"The people who support more gun control believe that when people can have more ready access to handguns, there is going to be more violent crime and there are going to be more gun accidents." Mr. Kahan adds "The opposing position is that when ordinary citizens have ready access to guns, they are able to more effectively defend themselves. They’re less likely to be threatened in the first place."

In the U.S. state of Virginia, a group called the Virginia Citizens Defense League is aggressively pushing for greater rights to carry handguns openly. Its president, Philip Van Cleave, insists they are the best means for keeping crime at bay. "The handgun is a portable means of defense, much more portable than a rifle or a shotgun. And therefore, it can go with you virtually everywhere discreetly or not discreetly."

But statistics from the U.S. Federal Bureau of Investigation show that handguns overwhelmingly are an instrument of murder, not a tool of self defense. In 2003 the FBI recorded 7,700 handgun murders nationwide, but only 163 are considered "justifiable homicide" or self-defense. These killings compare to less than 850 murders attributed to rifles and shotguns in 2003.

Underpinning the pro-handgun movement are a huge U.S. firearms industry and many gun rights groups. Mary Leigh Bleck, with the Brady Campaign to Prevent Gun Violence, says Capitol Hill and statehouses nationwide are their focus. "We have a very strong and powerful gun lobby," she says, adding "And they were very effective to kill any legislation that is brought before a state or our Congress."

In 2002, Fortune magazine named the National Rifle Association the most powerful lobby group in Washington. The Washington-based Center for Responsive Politics says the NRA and similar groups have spent at least $75 million over the past 15 years promoting their positions. By comparison, anti-gun forces spent only $4.1 million in the same period. The lobbying also spills over into presidential politics. The NRA strongly backed President Bush’s recent re-election campaign after his administration showed considerable support for the second amendment and opposition to tighter gun controls.
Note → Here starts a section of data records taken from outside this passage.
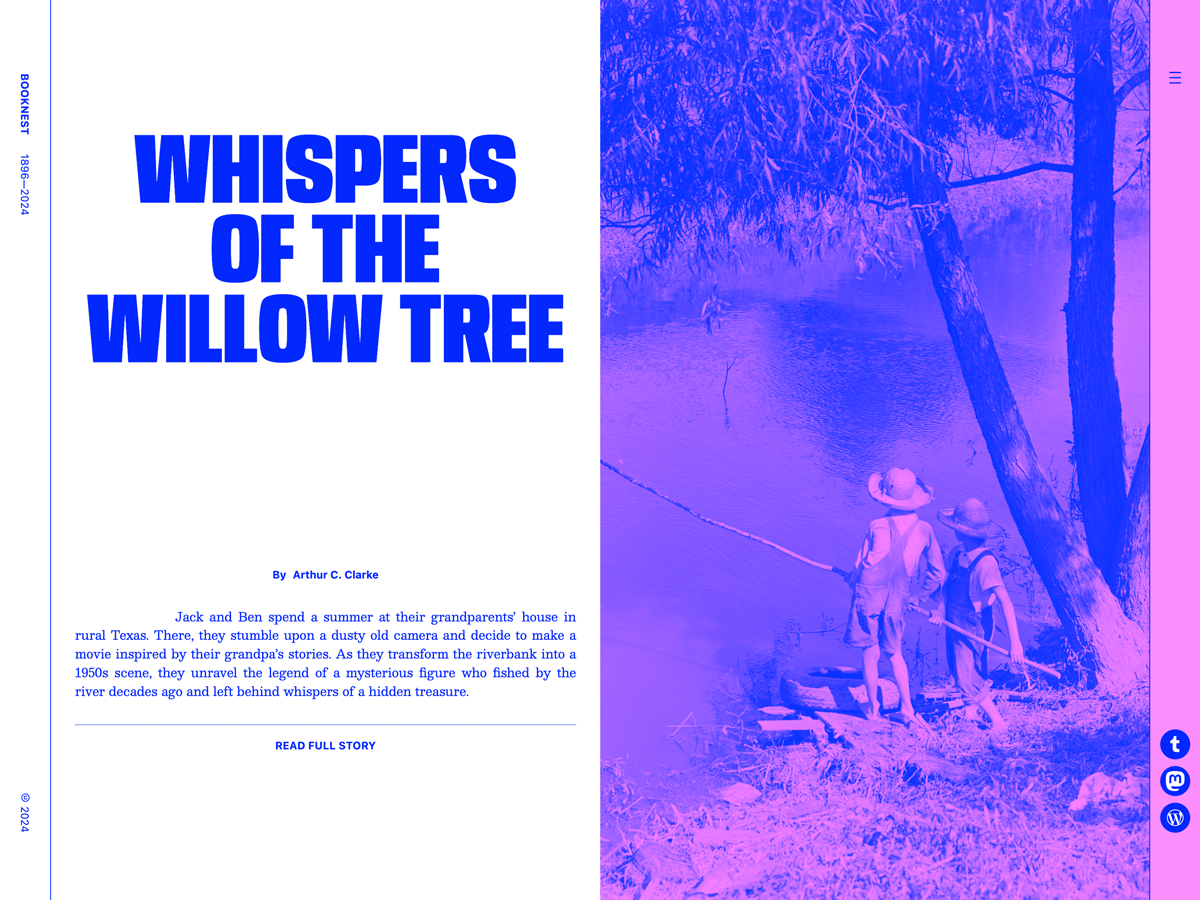
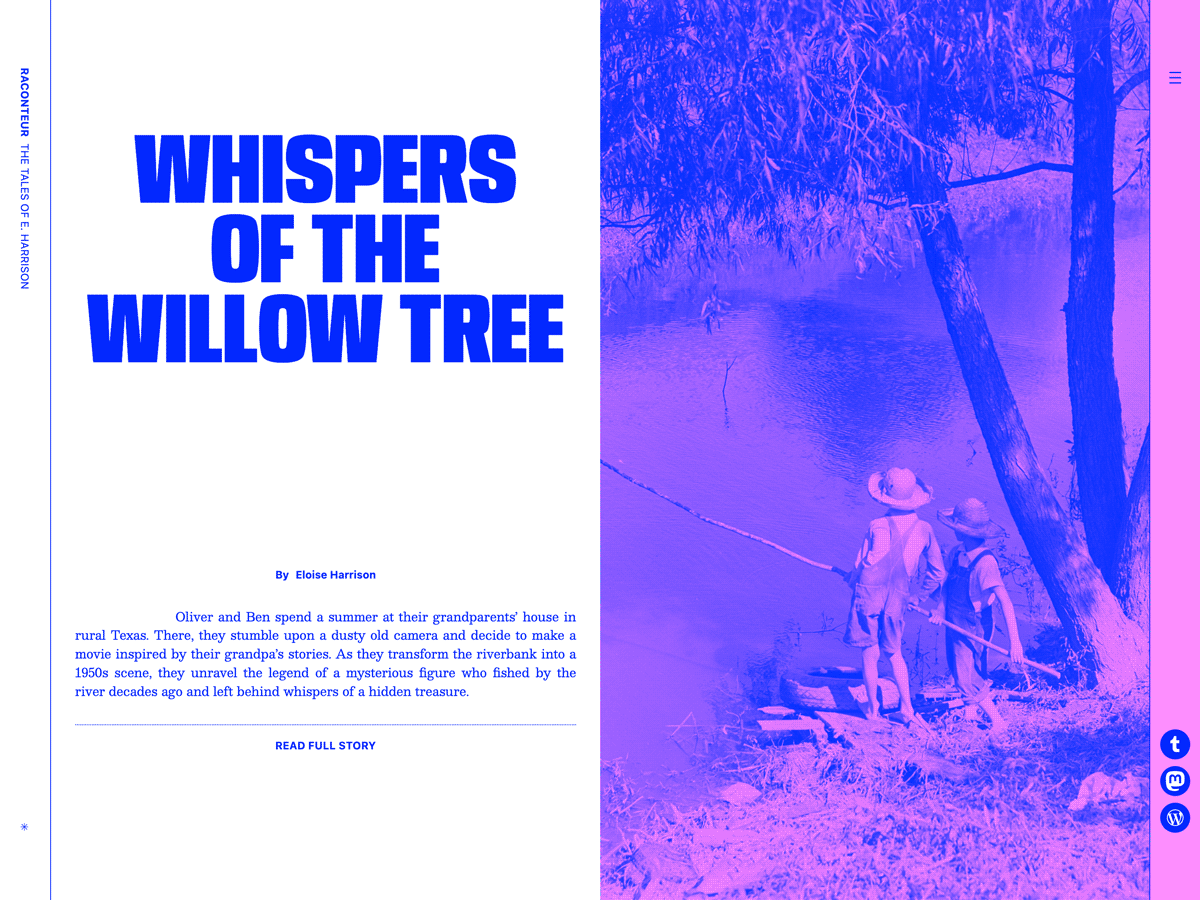
Raconteur: updates screenshot (#8209)
* Raconteur: updates screenshot

* Raconteur: updates version number

diff --git a/raconteur/style.css b/raconteur/style.css
@@ -7,7 +7,7 @@ Description: A theme to promote marvelous stories, Raconteur displays enlarged i
 Requires at least: 6.0
 Tested up to: 6.6
 Requires PHP: 5.7
-Version: 1.0.3
+Version: 1.0.4
 License: GNU General Public License v2 or later
 License URI: http://www.gnu.org/licenses/gpl-2.0.html
 Text Domain: raconteur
Then there is the impact of mass culture. First, Wild West books and movies portrayed handguns as equalizers or tools of justice. Then came spy movies showing James Bond types in tuxedos brandishing guns. Most recent are the "rap" music videos equating handguns with power and status. Author Richard Slotkin says this media saturation has had a notable effect. "It prepared us to accept guns in some sense as a normal part of life. So that if even in principle people are opposed to handguns, we at least understand the mystique in the handgun."

As is true with other controversial issues, Americans both for and against handguns each consider their side of the argument to be right - and essentially non-negotiable. While handgun opponents point to the legal, medical, and social costs of shootings, supporters say the U.S. tradition of strong individual rights, including the Constitution's Second Amendment, must not be surrendered.